Over the decades, Batman has yet to lose his appeal as the caped vigilante who haunts the streets of Gotham, taking out villains creepy, disturbed, and comical. While his more recent movies paint him as a dark figure with serious issues, Batman has long been a kid-favorite, making him perfect fodder for the toy industry. Between the inappropriate Happy Meal Batman and the action figure that spoiled the plot of "Batman: Mask of the Phantasm," there are some pretty intriguing Batman toys on the market. One in particular earned a spot on History's "Pawn Stars."

The item in question is a four-story dollhouse named Batman's Wayne Foundation. The product was made by Mego in the late '70s. While most depictions place the famous Batcave under Wayne Manor, this one is located under his family's company building, like in the comics (via Batcave Toy Room). With its bright, popping colors, it's a far cry from the moody, dark Batcaves of the 2000s that embrace the "cave" part of the name.
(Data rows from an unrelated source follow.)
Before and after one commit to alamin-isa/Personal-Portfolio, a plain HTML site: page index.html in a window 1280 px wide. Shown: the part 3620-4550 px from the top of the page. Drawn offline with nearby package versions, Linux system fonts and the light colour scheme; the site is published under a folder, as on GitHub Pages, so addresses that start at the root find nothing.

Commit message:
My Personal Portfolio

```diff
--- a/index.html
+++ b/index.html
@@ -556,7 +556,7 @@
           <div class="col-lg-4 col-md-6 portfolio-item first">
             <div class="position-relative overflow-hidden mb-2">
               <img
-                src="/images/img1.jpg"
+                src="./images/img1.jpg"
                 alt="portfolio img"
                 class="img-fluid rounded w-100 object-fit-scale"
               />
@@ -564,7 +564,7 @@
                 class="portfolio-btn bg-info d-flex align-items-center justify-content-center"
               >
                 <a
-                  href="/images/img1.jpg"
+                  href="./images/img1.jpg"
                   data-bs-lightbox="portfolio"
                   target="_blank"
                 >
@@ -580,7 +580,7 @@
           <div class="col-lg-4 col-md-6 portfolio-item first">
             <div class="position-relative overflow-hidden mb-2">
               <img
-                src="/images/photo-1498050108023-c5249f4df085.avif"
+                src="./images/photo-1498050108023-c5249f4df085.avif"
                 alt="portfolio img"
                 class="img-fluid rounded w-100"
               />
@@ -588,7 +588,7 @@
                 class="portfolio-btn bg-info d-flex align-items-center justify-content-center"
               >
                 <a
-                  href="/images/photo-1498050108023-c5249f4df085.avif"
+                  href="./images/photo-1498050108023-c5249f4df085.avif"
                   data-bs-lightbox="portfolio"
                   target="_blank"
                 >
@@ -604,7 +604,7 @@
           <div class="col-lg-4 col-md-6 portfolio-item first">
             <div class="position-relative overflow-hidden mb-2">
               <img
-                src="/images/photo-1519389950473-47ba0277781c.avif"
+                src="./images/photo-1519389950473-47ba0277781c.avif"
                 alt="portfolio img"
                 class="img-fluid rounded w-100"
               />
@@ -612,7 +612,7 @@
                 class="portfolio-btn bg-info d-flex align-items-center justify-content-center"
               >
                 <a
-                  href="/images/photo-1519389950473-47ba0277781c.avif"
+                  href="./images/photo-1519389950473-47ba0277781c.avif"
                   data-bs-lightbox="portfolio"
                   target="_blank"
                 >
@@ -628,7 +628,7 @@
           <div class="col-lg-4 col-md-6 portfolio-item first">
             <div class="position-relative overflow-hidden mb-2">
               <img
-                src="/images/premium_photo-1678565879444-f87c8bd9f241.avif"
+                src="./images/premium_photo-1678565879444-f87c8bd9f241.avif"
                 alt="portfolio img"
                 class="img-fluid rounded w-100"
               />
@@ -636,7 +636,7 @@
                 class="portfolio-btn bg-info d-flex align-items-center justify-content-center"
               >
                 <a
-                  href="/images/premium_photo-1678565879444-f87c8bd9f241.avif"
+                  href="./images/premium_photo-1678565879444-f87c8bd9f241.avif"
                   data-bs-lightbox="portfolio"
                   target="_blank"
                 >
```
The whole Batcave is held together by slim yellow columns of dubious durability, but it does have some neat pieces of blue furniture. There are consoles with faux screens for villain surveillance and a little dresser for quick costume changes, along with illustrations of computers and dinosaurs and other miscellaneous things on the back wall. This Batcave is more like a cool after-school hangout for Robin, than an edgy lair for a brooding middle-aged crimefighter, but like most real estate these days, it's worth a surprisingly large sum of money.

Corey paid $500 for it on Pawn Stars, but it's worth even more

In the "Pawn Stars" episode featuring the dollhouse, Corey and Chum make a bet over the classic toy when a man comes in to sell it: Corey buys it for a startling $500, but Chum doesn't think it's worth nearly that much. Whoever's wrong has to wear a costume. The pair then bring it to their appraiser friend, Steve Johnston of Rogue Toys, who explains that this '70s-era play set was one of the first large dollhouse-type toys marketed toward boys, and that it's got a lot of draw for toy collectors.

When discussing how much the dollhouse is worth, Johnston points out that the one thing missing from this Batman's Wayne Foundation is the string attached to the side elevator; it was meant to be used to secure the toy elevator at different levels. However, he added that most Wayne Foundation sets are missing this same piece, so it doesn't alter the value too much. In fact, their version of the dollhouse still has the clips holding the thing together, which are often broken or missing altogether. Johnston says this Batman dollhouse is probably worth a whopping $1,100.

Unfortunately for the seller, he could have gotten an extra few hundred dollars out of the set. Fortunately for the rest of us, Chum loses the bet and has to don a Batman costume to greet every customer coming into their shop. Never underestimate Batman.